Revision tracking records
+ + +
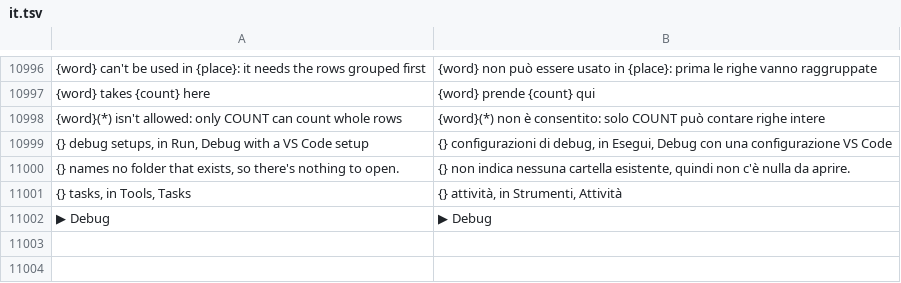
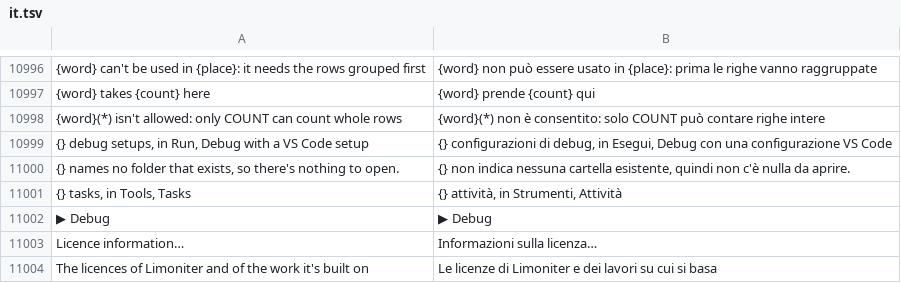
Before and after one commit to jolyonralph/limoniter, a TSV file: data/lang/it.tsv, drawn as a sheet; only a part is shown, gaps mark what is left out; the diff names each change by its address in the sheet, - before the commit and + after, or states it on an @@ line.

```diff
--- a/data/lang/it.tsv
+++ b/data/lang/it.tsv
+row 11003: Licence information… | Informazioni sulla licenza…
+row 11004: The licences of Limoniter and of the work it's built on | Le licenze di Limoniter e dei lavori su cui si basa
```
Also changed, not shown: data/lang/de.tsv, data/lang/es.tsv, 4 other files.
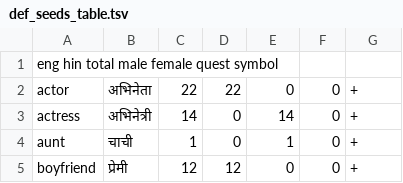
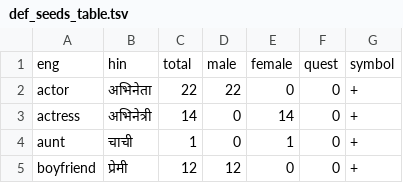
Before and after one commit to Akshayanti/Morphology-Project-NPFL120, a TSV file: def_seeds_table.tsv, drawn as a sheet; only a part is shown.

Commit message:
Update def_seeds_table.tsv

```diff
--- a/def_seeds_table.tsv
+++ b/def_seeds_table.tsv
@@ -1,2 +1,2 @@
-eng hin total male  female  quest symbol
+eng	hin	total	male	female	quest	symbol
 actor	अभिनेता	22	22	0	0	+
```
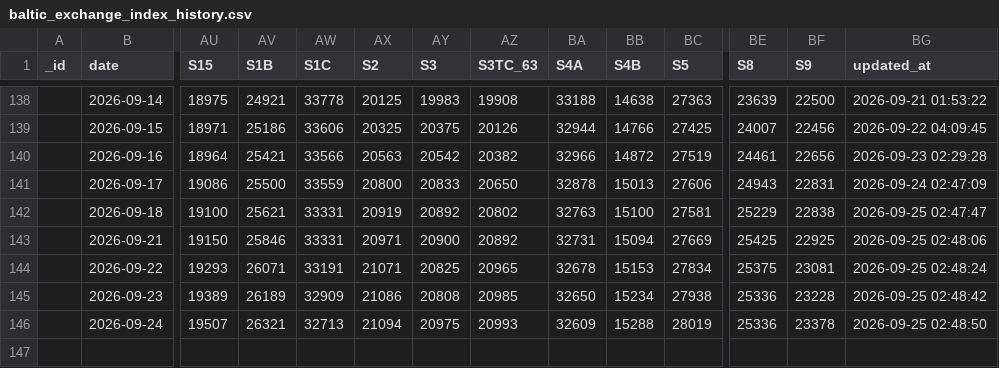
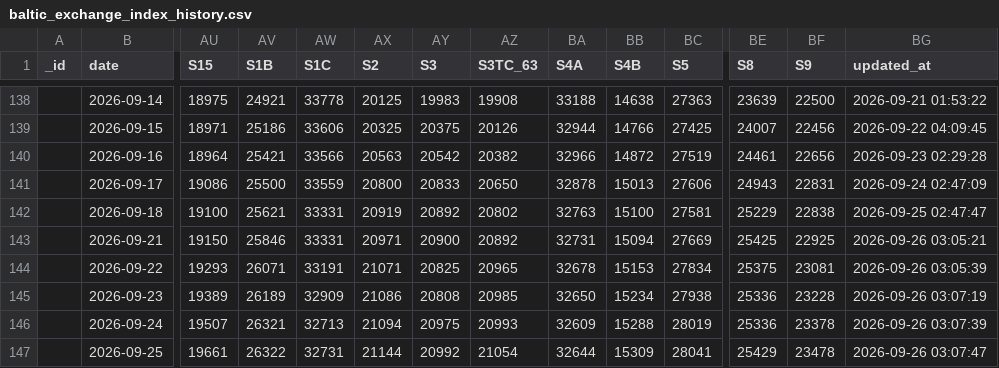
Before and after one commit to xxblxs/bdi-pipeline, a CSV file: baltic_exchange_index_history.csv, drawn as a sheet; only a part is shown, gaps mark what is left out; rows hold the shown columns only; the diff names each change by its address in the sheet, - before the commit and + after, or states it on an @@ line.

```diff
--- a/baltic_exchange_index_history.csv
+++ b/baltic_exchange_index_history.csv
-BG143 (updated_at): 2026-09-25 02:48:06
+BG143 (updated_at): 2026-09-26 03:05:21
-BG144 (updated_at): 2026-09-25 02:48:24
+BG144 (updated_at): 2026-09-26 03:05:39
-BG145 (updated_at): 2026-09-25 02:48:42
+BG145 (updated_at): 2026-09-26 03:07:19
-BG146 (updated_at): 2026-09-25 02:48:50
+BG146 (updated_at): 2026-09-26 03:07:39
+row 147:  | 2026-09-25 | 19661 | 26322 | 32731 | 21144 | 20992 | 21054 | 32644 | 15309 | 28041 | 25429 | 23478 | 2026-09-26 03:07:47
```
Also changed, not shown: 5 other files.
+ + +
* _Exercise requirements_
Output the records verbatim, every one of them, and keep the pictures out.

* _Task solution_
Before and after one commit to jolyonralph/limoniter, a TSV file: data/lang/it.tsv, drawn as a sheet; only a part is shown, gaps mark what is left out; the diff names each change by its address in the sheet, - before the commit and + after, or states it on an @@ line.

```diff
--- a/data/lang/it.tsv
+++ b/data/lang/it.tsv
+row 11003: Licence information… | Informazioni sulla licenza…
+row 11004: The licences of Limoniter and of the work it's built on | Le licenze di Limoniter e dei lavori su cui si basa
```
Also changed, not shown: data/lang/de.tsv, data/lang/es.tsv, 4 other files.
Before and after one commit to Akshayanti/Morphology-Project-NPFL120, a TSV file: def_seeds_table.tsv, drawn as a sheet; only a part is shown.

Commit message:
Update def_seeds_table.tsv

```diff
--- a/def_seeds_table.tsv
+++ b/def_seeds_table.tsv
@@ -1,2 +1,2 @@
-eng hin total male  female  quest symbol
+eng	hin	total	male	female	quest	symbol
 actor	अभिनेता	22	22	0	0	+
```
Before and after one commit to xxblxs/bdi-pipeline, a CSV file: baltic_exchange_index_history.csv, drawn as a sheet; only a part is shown, gaps mark what is left out; rows hold the shown columns only; the diff names each change by its address in the sheet, - before the commit and + after, or states it on an @@ line.

```diff
--- a/baltic_exchange_index_history.csv
+++ b/baltic_exchange_index_history.csv
-BG143 (updated_at): 2026-09-25 02:48:06
+BG143 (updated_at): 2026-09-26 03:05:21
-BG144 (updated_at): 2026-09-25 02:48:24
+BG144 (updated_at): 2026-09-26 03:05:39
-BG145 (updated_at): 2026-09-25 02:48:42
+BG145 (updated_at): 2026-09-26 03:07:19
-BG146 (updated_at): 2026-09-25 02:48:50
+BG146 (updated_at): 2026-09-26 03:07:39
+row 147:  | 2026-09-25 | 19661 | 26322 | 32731 | 21144 | 20992 | 21054 | 32644 | 15309 | 28041 | 25429 | 23478 | 2026-09-26 03:07:47
```
Also changed, not shown: 5 other files.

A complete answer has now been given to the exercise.